* _MATERIAL PROVIDED_:
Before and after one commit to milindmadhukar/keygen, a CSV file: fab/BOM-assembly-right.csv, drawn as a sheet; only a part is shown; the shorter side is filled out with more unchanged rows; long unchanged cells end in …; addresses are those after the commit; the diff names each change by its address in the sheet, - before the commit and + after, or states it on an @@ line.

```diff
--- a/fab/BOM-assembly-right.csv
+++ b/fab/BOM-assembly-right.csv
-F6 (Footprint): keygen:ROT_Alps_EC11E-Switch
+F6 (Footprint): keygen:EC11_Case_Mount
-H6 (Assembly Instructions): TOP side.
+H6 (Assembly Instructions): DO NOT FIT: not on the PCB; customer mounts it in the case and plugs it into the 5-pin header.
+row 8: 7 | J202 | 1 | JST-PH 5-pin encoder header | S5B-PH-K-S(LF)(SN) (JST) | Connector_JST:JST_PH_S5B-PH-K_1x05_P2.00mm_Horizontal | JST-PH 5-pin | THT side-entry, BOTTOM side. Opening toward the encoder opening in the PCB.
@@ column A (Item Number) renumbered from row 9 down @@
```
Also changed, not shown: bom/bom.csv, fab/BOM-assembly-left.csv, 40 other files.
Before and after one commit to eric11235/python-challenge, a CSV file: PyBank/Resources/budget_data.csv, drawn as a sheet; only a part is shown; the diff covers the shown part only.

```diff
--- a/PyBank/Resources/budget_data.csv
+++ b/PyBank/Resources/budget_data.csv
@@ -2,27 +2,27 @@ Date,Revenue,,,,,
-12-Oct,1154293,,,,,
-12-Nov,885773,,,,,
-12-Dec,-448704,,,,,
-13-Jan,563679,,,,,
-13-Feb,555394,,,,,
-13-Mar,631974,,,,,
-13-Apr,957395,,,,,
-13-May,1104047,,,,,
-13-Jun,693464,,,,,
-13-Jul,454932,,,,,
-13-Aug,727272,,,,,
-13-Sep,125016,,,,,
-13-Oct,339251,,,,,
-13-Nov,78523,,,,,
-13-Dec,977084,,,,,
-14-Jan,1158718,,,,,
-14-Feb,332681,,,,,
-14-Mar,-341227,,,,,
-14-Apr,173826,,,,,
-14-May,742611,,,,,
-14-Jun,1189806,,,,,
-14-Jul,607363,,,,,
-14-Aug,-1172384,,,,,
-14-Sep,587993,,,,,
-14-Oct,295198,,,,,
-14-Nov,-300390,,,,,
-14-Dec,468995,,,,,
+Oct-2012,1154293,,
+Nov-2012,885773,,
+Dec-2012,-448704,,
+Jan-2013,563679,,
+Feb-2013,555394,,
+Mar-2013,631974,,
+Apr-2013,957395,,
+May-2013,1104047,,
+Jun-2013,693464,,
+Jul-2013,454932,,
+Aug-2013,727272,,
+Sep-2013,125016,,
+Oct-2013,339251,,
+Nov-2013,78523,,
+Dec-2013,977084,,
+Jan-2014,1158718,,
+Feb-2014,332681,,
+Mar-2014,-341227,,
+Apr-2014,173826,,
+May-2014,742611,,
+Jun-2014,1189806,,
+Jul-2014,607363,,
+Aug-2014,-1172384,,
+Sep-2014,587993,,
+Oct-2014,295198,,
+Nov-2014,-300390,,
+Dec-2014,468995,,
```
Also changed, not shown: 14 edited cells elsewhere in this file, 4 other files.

* _EXERCISE GOAL_: Copy out each line of the listing where the string "shown" appears.

* _THE ANSWER_:
Before and after one commit to milindmadhukar/keygen, a CSV file: fab/BOM-assembly-right.csv, drawn as a sheet; only a part is shown; the shorter side is filled out with more unchanged rows; long unchanged cells end in …; addresses are those after the commit; the diff names each change by its address in the sheet, - before the commit and + after, or states it on an @@ line.
Also changed, not shown: bom/bom.csv, fab/BOM-assembly-left.csv, 40 other files.
Before and after one commit to eric11235/python-challenge, a CSV file: PyBank/Resources/budget_data.csv, drawn as a sheet; only a part is shown; the diff covers the shown part only.
Also changed, not shown: 14 edited cells elsewhere in this file, 4 other files.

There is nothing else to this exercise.